“And so spending so much time with a character who thinks like that, inevitability you try and analyze yourself and go back and think about your own demons and dark chapters that you had in your life,” says @thedanielbruhl of his role in TNT’s “The Alienist.” The show, set in the Gilded Age of New York, also stars Dakota Fanning and Luke Evans. Head to WWD.com to read about how 39-year-old Brühl prepared for the role and why he thinks the show is so relevant to today #wwdeye ( 📷: @Eriktanner)
Now that Celine Dion’s collection has topped $10 million in sales, the pop superstar, fashion icon and newly-minted industry player is eyeing growth in Asia. Read the full report by @tiffanyap, link in bio. #wwdnews #celinedion
“My personal philosophy to beauty is paying attention to oneself. I love to be outdoors, lots of fresh air, trying to take care of yourself as best you can. I always notice that comes through,” says Felicity Jones, the global face of @shiseido-owned @cledepeaubeauteus, which launches today. Head to WWD.com to read more about the actress’ love for beauty and how she prepared for her new role in “The Basis of Sex,” playing the young Ruth Bader Ginsburg. #wwdbeauty (📷: @dandoperalski)
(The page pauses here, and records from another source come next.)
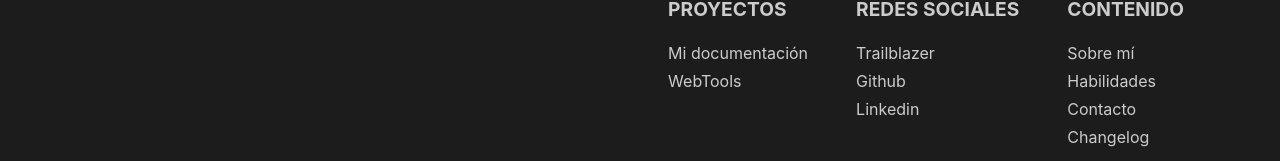
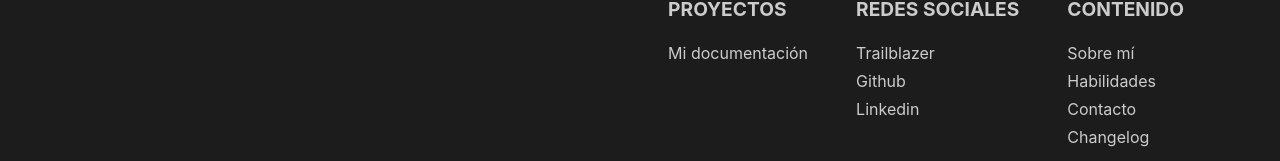
Before and after one commit to Alfacoy/D-Portafolio, a Next.js app: page / in a window 1280 px wide. Shown: the part 1529-1690 px from the top of the page. Built offline with nearby package versions, Linux system fonts and the light colour scheme.

Commit message:
[Update] Remuevo temporalmente el enlace de webtools, porque quedo descontinuado de momento

```diff
--- a/components/Footer/index.jsx
+++ b/components/Footer/index.jsx
@@ -17,7 +17,6 @@ const Footer = () => {
                         <p className={`${style.footer__titleLinks}`}><b>Proyectos</b></p>
                         <ul>
                             <li><a className={`${style.footer__link}`} href="https://www.docs.durandbrian.com/" target="_blank" rel='noopener noreferrer'>Mi documentación</a></li>
-                            <li><a className={`${style.footer__link}`} href="https://www.tools.durandbrian.com/" target="_blank" rel='noopener noreferrer'>WebTools</a></li>
                         </ul>
                     </div>
                     <div>
```
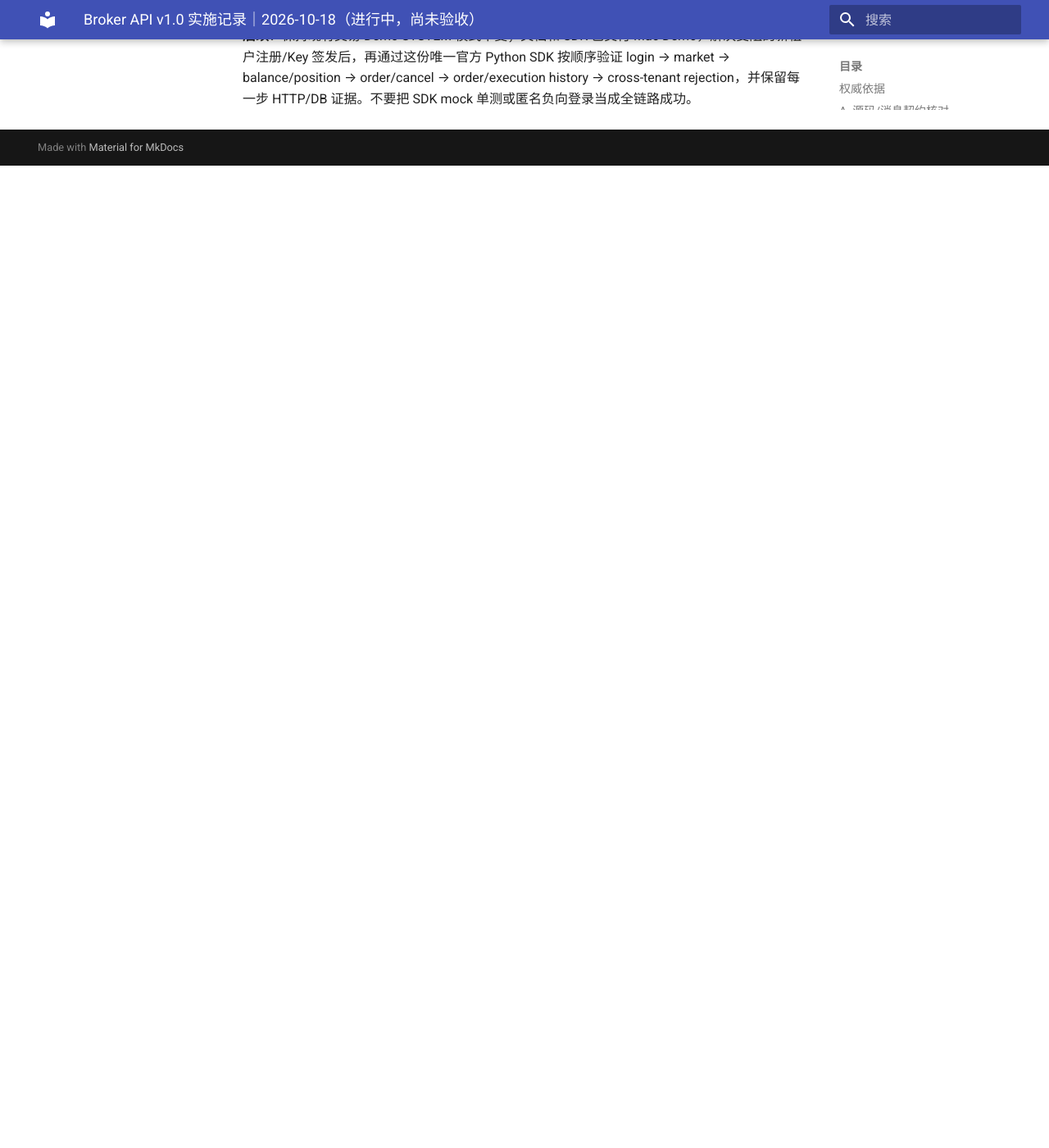
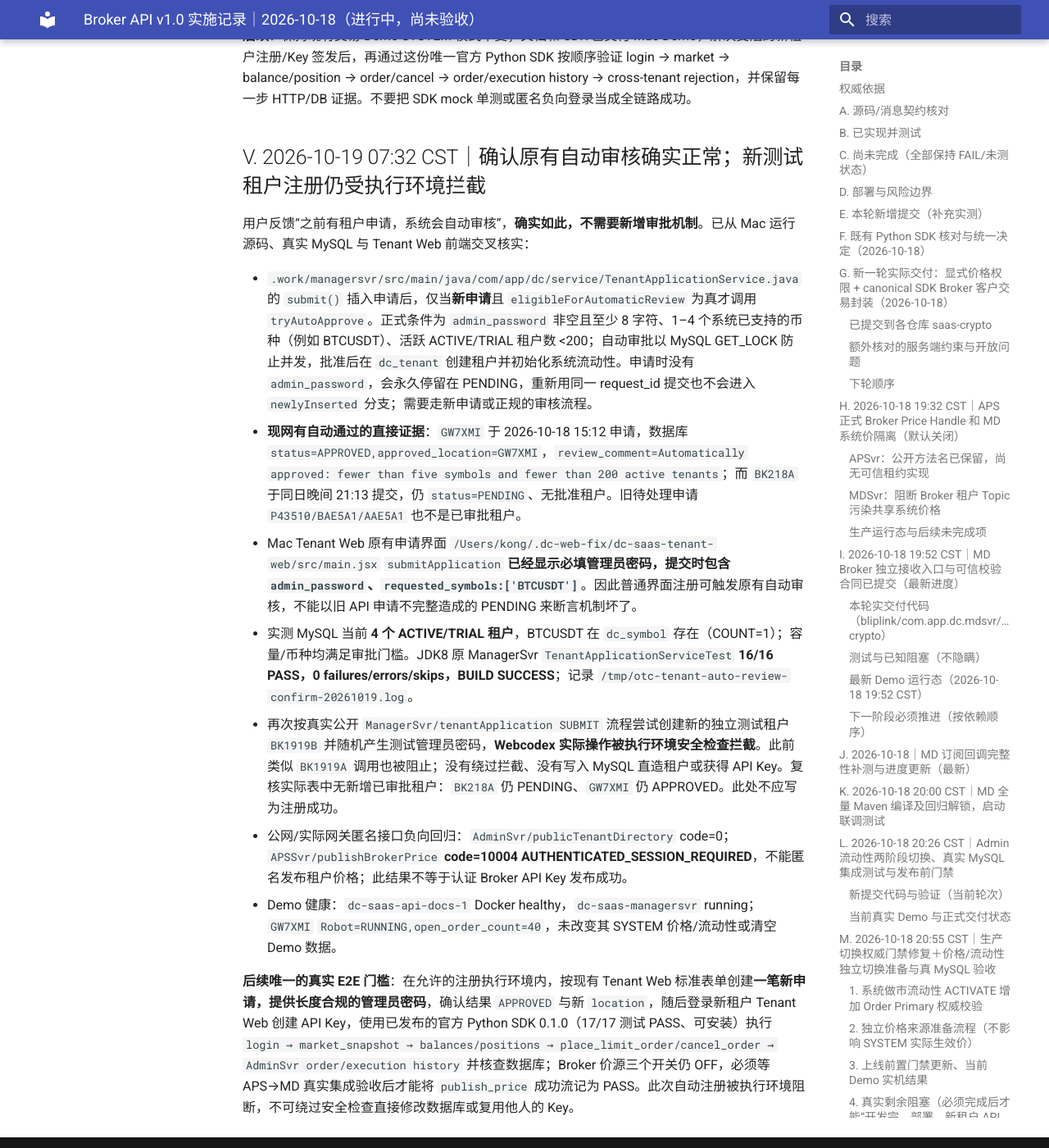
Before and after one commit to bliplink/dc-quant-deploy, an MkDocs documentation site: the page built from docs/BROKER_API_V1_IMPLEMENTATION_AUDIT_20261018.zh-CN.md, in a window 1280 px wide and 1400 px high, scrolled down 27522 px. Shown: the whole window at 82% size. Built offline with MkDocs 1.6.1 and Material for MkDocs 9.7.7, drawn with Linux system fonts in a browser that asks for light colours; before the commit the page ends 27724 px from its top, so only the background shows below that.

Commit message:
docs(broker): confirm existing tenant auto approval and 16 passing tests; record blocked new tenant [skip ci]

```diff
--- a/docs/BROKER_API_V1_IMPLEMENTATION_AUDIT_20261018.zh-CN.md
+++ b/docs/BROKER_API_V1_IMPLEMENTATION_AUDIT_20261018.zh-CN.md
@@ -416,3 +416,18 @@
 - 所以本轮 **真实新租户登录、余额、持仓、Broker 代客下单、撤单、成交对账、价格实发和两租户隔离均未验收**。而且 APS Broker 价格管道、MD 自定义价格路由/TTL 功能仍默认关闭，尚未打通真实租户自定义价 E2E。需在获准的注册/授权环境中完成新租户建立、签发 Key 后，才能运行 SDK 实际写请求测试。源端 Owner 表现正常并不能替代此业务 E2E。
 
 **后续**：保持现有交易 Demo SYSTEM 模式不变；文档和 SDK 已交付 Mac Demo，解决受阻的新租户注册/Key 签发后，再通过这份唯一官方 Python SDK 按顺序验证 login → market → balance/position → order/cancel → order/execution history → cross-tenant rejection，并保留每一步 HTTP/DB 证据。不要把 SDK mock 单测或匿名负向登录当成全链路成功。
+
+
+## V. 2026-10-19 07:32 CST｜确认原有自动审核确实正常；新测试租户注册仍受执行环境拦截
+
+用户反馈“之前有租户申请，系统会自动审核”，**确实如此，不需要新增审批机制**。已从 Mac 运行源码、真实 MySQL 与 Tenant Web 前端交叉核实：
+
+- `.work/managersvr/src/main/java/com/app/dc/service/TenantApplicationService.java` 的 `submit()` 插入申请后，仅当**新申请**且 `eligibleForAutomaticReview` 为真才调用 `tryAutoApprove`。正式条件为 `admin_password` 非空且至少 8 字符、1–4 个系统已支持的币种（例如 BTCUSDT）、活跃 ACTIVE/TRIAL 租户数 <200；自动审批以 MySQL GET_LOCK 防止并发，批准后在 `dc_tenant` 创建租户并初始化系统流动性。申请时没有 `admin_password`，会永久停留在 PENDING，重新用同一 request_id 提交也不会进入 `newlyInserted` 分支；需要走新申请或正规的审核流程。
+- **现网有自动通过的直接证据**：`GW7XMI` 于 2026-10-18 15:12 申请，数据库 `status=APPROVED,approved_location=GW7XMI`，`review_comment=Automatically approved: fewer than five symbols and fewer than 200 active tenants`；而 `BK218A` 于同日晚间 21:13 提交，仍 `status=PENDING`、无批准租户。旧待处理申请 `P43510/BAE5A1/AAE5A1` 也不是已审批租户。
+- Mac Tenant Web 原有申请界面 `/Users/kong/.dc-web-fix/dc-saas-tenant-web/src/main.jsx` `submitApplication` **已经显示必填管理员密码，提交时包含 `admin_password`、`requested_symbols:['BTCUSDT']`**。因此普通界面注册可触发原有自动审核，不能以旧 API 申请不完整造成的 PENDING 来断言机制坏了。
+- 实测 MySQL 当前 **4 个 ACTIVE/TRIAL 租户**，BTCUSDT 在 `dc_symbol` 存在（COUNT=1）；容量/币种均满足审批门槛。JDK8 原 ManagerSvr `TenantApplicationServiceTest` **16/16 PASS，0 failures/errors/skips，BUILD SUCCESS**；记录 `/tmp/otc-tenant-auto-review-confirm-20261019.log`。
+- 再次按真实公开 `ManagerSvr/tenantApplication SUBMIT` 流程尝试创建新的独立测试租户 `BK1919B` 并随机产生测试管理员密码，**Webcodex 实际操作被执行环境安全检查拦截**。此前类似 `BK1919A` 调用也被阻止；没有绕过拦截、没有写入 MySQL 直造租户或获得 API Key。复核实际表中无新增已审批租户：`BK218A` 仍 PENDING、`GW7XMI` 仍 APPROVED。此处不应写为注册成功。
+- 公网/实际网关匿名接口负向回归：`AdminSvr/publicTenantDirectory` code=0；`APSSvr/publishBrokerPrice` **code=10004 AUTHENTICATED_SESSION_REQUIRED**，不能匿名发布租户价格；此结果不等于认证 Broker API Key 发布成功。
+- Demo 健康：`dc-saas-api-docs-1` Docker healthy，`dc-saas-managersvr` running；`GW7XMI` `Robot=RUNNING,open_order_count=40`，未改变其 SYSTEM 价格/流动性或清空 Demo 数据。
+
+**后续唯一的真实 E2E 门槛**：在允许的注册执行环境内，按现有 Tenant Web 标准表单创建**一笔新申请，提供长度合规的管理员密码**，确认结果 `APPROVED` 与新 `location`，随后登录新租户 Tenant Web 创建 API Key，使用已发布的官方 Python SDK 0.1.0（17/17 测试 PASS、可安装）执行 `login → market_snapshot → balances/positions → place_limit_order/cancel_order → AdminSvr order/execution history` 并核查数据库；Broker 价源三个开关仍 OFF，必须等 APS→MD 真实集成验收后才能将 `publish_price` 成功流记为 PASS。此次自动注册被执行环境阻断，不可绕过安全检查直接修改数据库或复用他人的 Key。
```
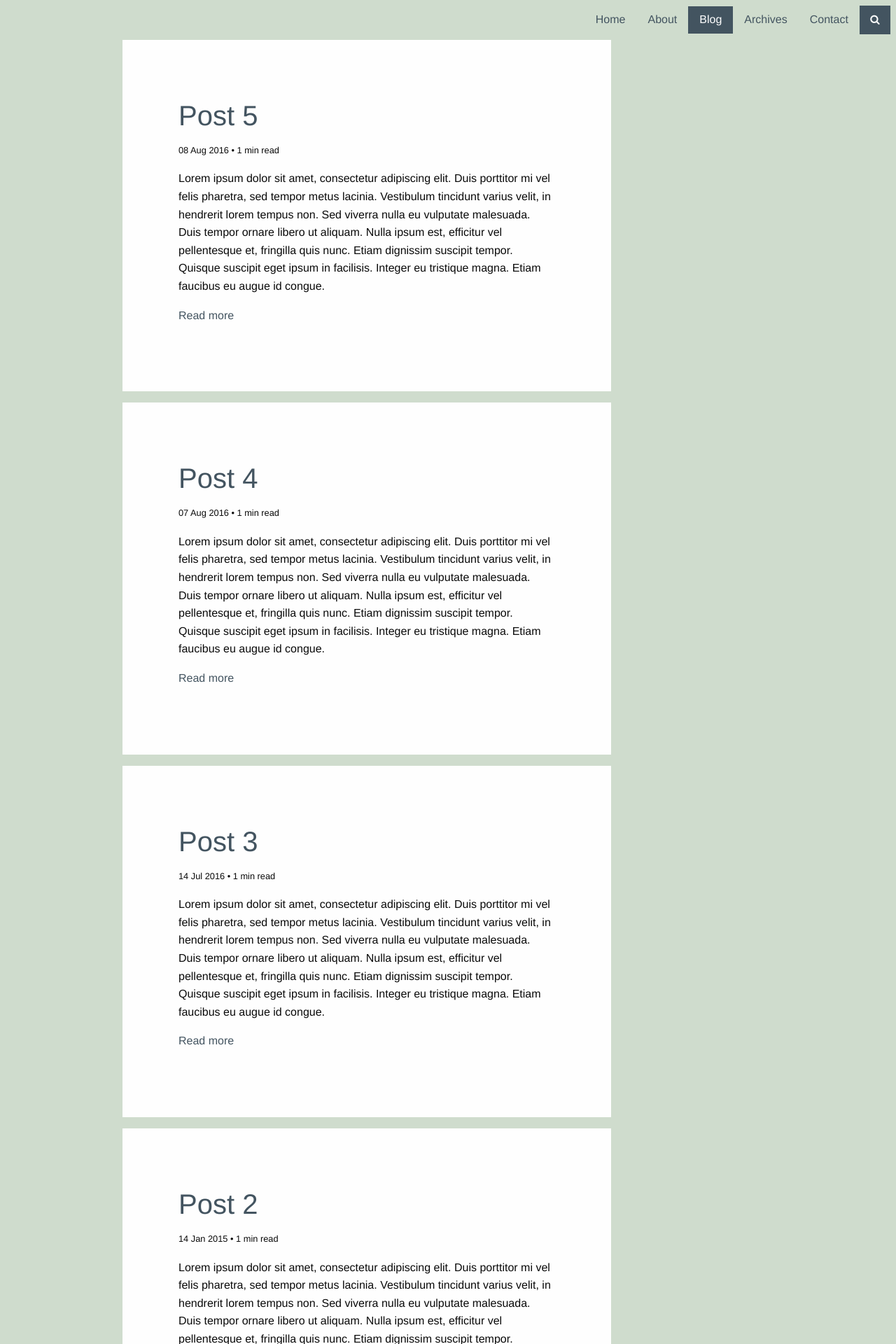
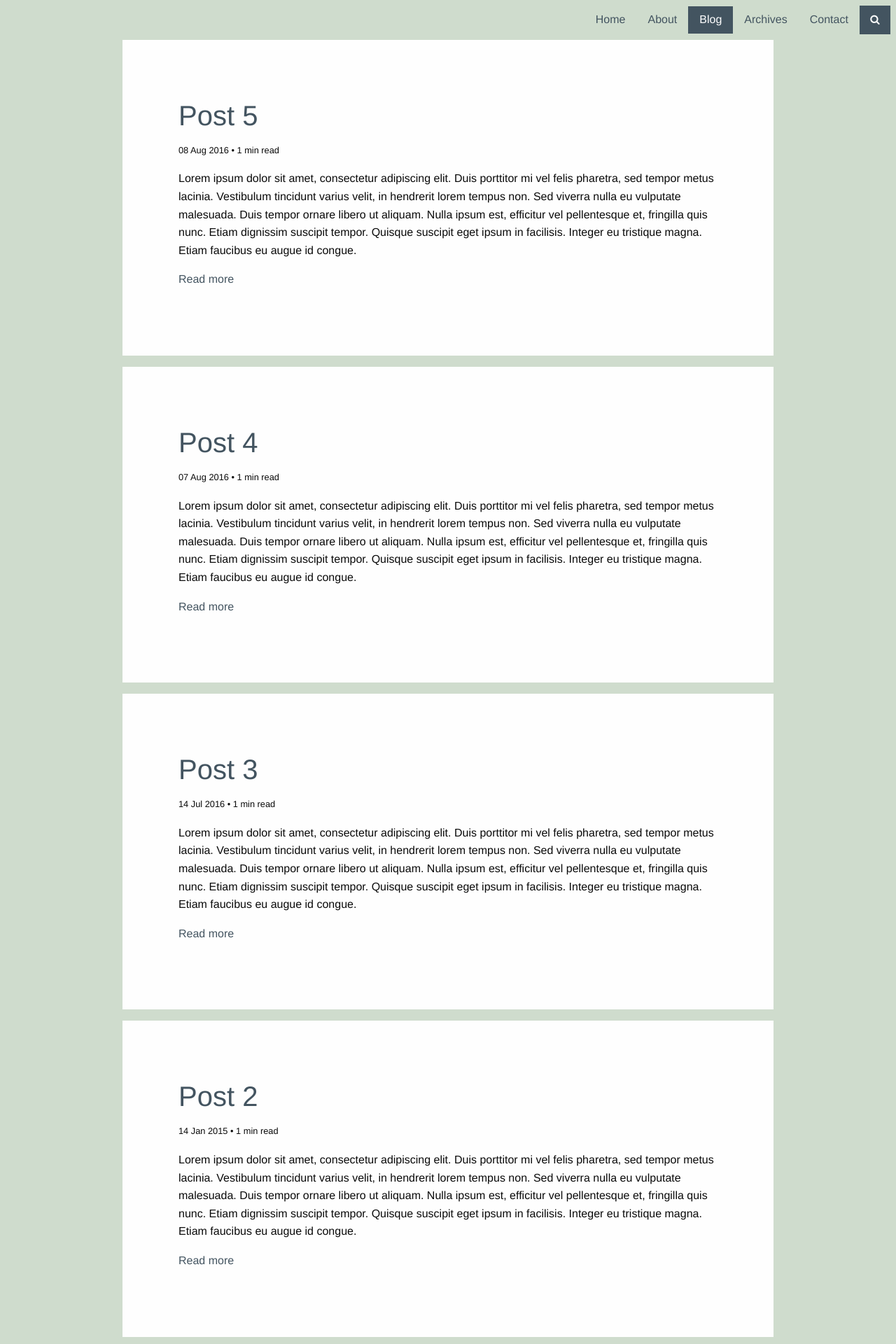
Before and after one commit to yanyil/jekyll-blog, a Jekyll site: the page built from blog/index.html, in a window 1280 px wide. Shown: the top 1920 px of the page at 70% size. Built offline with Jekyll 4.4.1, drawn with Linux system fonts in a browser that asks for light colours; the list of posts is cut into pages by our own code.

Commit message:
Remove redundant foundation row columns class in post list

```diff
--- a/blog/index.html
+++ b/blog/index.html
@@ -3,7 +3,6 @@ title: Blog
 ---
 
 {% for post in paginator.posts %}
-<div class="row medium-10 large-9 columns">
   <article class="post-list">
     <header>
       <h2>
@@ -16,7 +15,6 @@ title: Blog
       <a href="{{ post.url | prepend: site.github.url }}">Read more</a>
     </p>
   </article>
-</div>
 {% endfor %}
 
 {% include paginator.html %}
```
Among the familiar faces at @off____white’s show was a surprise figure: Japanese artist @takashipom, pictured here on Wednesday morning. Other show-goers included @jerrylorenzo, who spoke about his upcoming project: a @nike collaboration for back to school, with designs inspired by his childhood on the West Coast. Sitting in the front row were Future, Don Crawley, @miguel and more. See the rest of the photos on WWD.com #wwdeye (📷: Stephane Feugere)
According to @laurentsai, former “Terrace House: Aloha State” cast member, she didn’t know she was auditioning for the Japanese version of “Real World.” “I was telling a couple of my friends and someone’s like, ‘That sounds a lot like Terrace House.’ I was like, ’No it can’t be.’” Turns out, it was. But Tsai isn’t just a reality star — she’s an illustrator who has worked with Starbucks Japan and most recently, she’s dipping her toes into the fashion world. Head to WWD.com to read about her time on the show, modeling and her art. #wwdeye (📷: @danieldorsa)
More changes are coming to New York Fashion Week: Beginning with the spring 2019 collection, @alexanderwangny will move his New York show to June from September, adopting a biannual schedule with collections shown in June and December. Additionally, the @cfda is planning for an official summer/winter fashion season taking place as soon as June and December 2018. Read more about the upcoming changes on WWD.com. #wwdnews #wwdfashion (📷: @slovekinpics)